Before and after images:

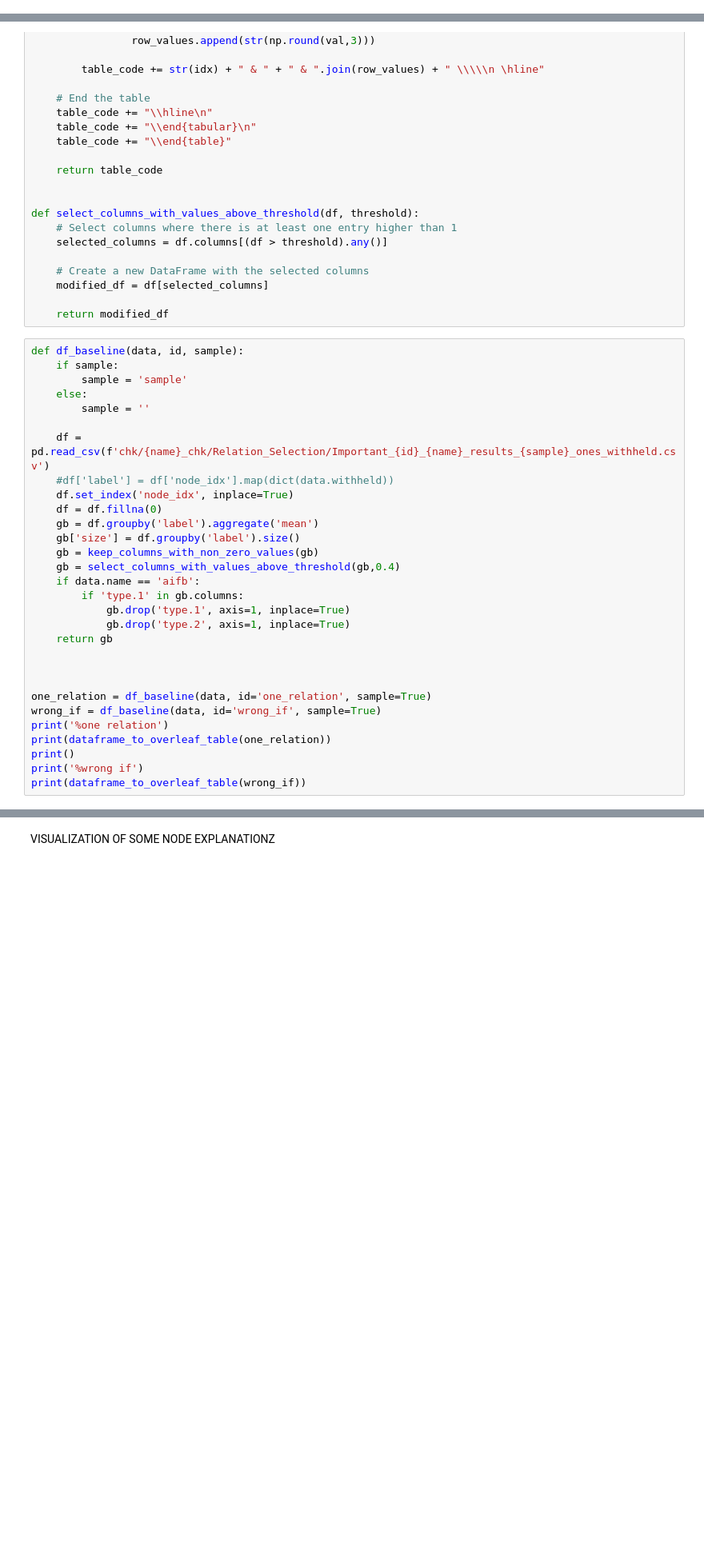
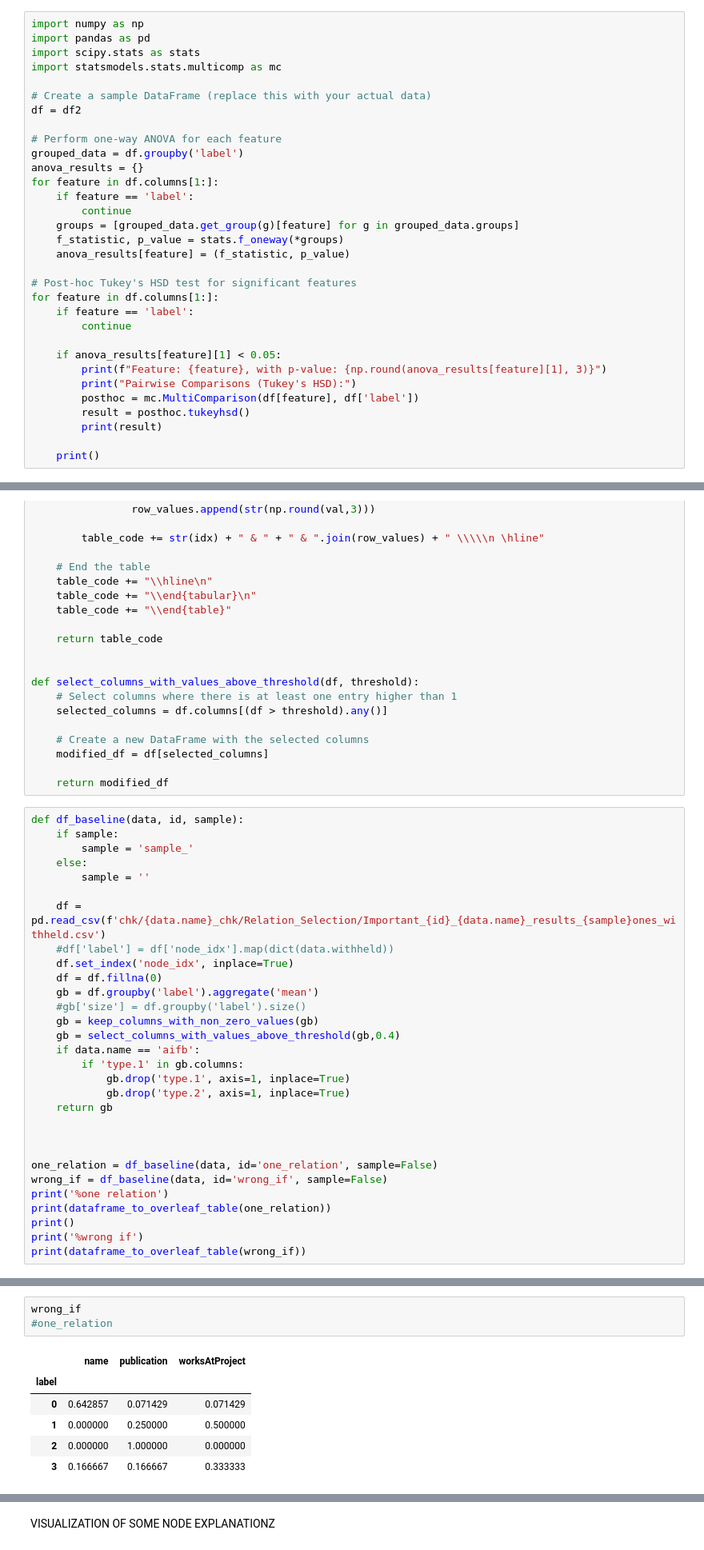
Before and after one commit to traopia/RGCN-Explainer, a Jupyter notebook: RGCN_stuff/result_analysis.ipynb, the cells around one changed output, grey strips where cells are left out. Shown at 80% size. Saved outputs shown, nothing was run; the diff lists cells and outputs as text; blank space fills up the shorter version.

```diff
--- a/RGCN_stuff/result_analysis.ipynb
+++ b/RGCN_stuff/result_analysis.ipynb
@@ -392,0 +457,32 @@ group1 group2 meandiff p-adj   lower  upper  reject
+# %%
+import numpy as np
+import pandas as pd
+import scipy.stats as stats
+import statsmodels.stats.multicomp as mc
+
+# Create a sample DataFrame (replace this with your actual data)
+df = df2
+
+# Perform one-way ANOVA for each feature
+grouped_data = df.groupby('label')
+anova_results = {}
+for feature in df.columns[1:]:
+    if feature == 'label':
+        continue
+    groups = [grouped_data.get_group(g)[feature] for g in grouped_data.groups]
+    f_statistic, p_value = stats.f_oneway(*groups)
+    anova_results[feature] = (f_statistic, p_value)
+
+# Post-hoc Tukey's HSD test for significant features
+for feature in df.columns[1:]:
+    if feature == 'label':
+        continue
+
+    if anova_results[feature][1] < 0.05:
+        print(f"Feature: {feature}, with p-value: {np.round(anova_results[feature][1], 3)}")
+        print("Pairwise Comparisons (Tukey's HSD):")
+        posthoc = mc.MultiComparison(df[feature], df['label'])
+        result = posthoc.tukeyhsd()
+        print(result)
+
+    print()
@@ -449,16 +563,16 @@ def select_columns_with_values_above_threshold(df, threshold):
 # %%
 def df_baseline(data, id, sample):
     if sample:
-        sample = 'sample'
+        sample = 'sample_'
     else:
         sample = ''
 
-    df = pd.read_csv(f'chk/{name}_chk/Relation_Selection/Important_{id}_{name}_results_{sample}_ones_withheld.csv')
+    df = pd.read_csv(f'chk/{data.name}_chk/Relation_Selection/Important_{id}_{data.name}_results_{sample}ones_withheld.csv')
     #df['label'] = df['node_idx'].map(dict(data.withheld))
     df.set_index('node_idx', inplace=True)
     df = df.fillna(0)
     gb = df.groupby('label').aggregate('mean')
-    gb['size'] = df.groupby('label').size()
+    #gb['size'] = df.groupby('label').size()
     gb = keep_columns_with_non_zero_values(gb)
     gb = select_columns_with_values_above_threshold(gb,0.4)
     if data.name == 'aifb':
@@ -469,8 +583,8 @@ def df_baseline(data, id, sample):
 
 
 
-one_relation = df_baseline(data, id='one_relation', sample=True)
-wrong_if = df_baseline(data, id='wrong_if', sample=True)
+one_relation = df_baseline(data, id='one_relation', sample=False)
+wrong_if = df_baseline(data, id='wrong_if', sample=False)
 print('%one relation')
 print(dataframe_to_overleaf_table(one_relation))
 print()
@@ -494,3 +608,13 @@ print(dataframe_to_overleaf_table(wrong_if))
  \hline\hline
 \end{tabular}
 \end{table}
+# %%
+wrong_if
+#one_relation
+# %% [output]
+|  | name | publication | worksAtProject |
+| label |  |  |  |
+| 0 | 0.642857 | 0.071429 | 0.071429 |
+| 1 | 0.000000 | 0.250000 | 0.500000 |
+| 2 | 0.000000 | 1.000000 | 0.000000 |
+| 3 | 0.166667 | 0.166667 | 0.333333 |
```
Also changed, not shown: parts of 15 cells of this notebook, 6 other files.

What to do:
Every line in the entries above that has the word "groups" should be identified and copied.

Result below:
+    groups = [grouped_data.get_group(g)[feature] for g in grouped_data.groups]
+    f_statistic, p_value = stats.f_oneway(*groups)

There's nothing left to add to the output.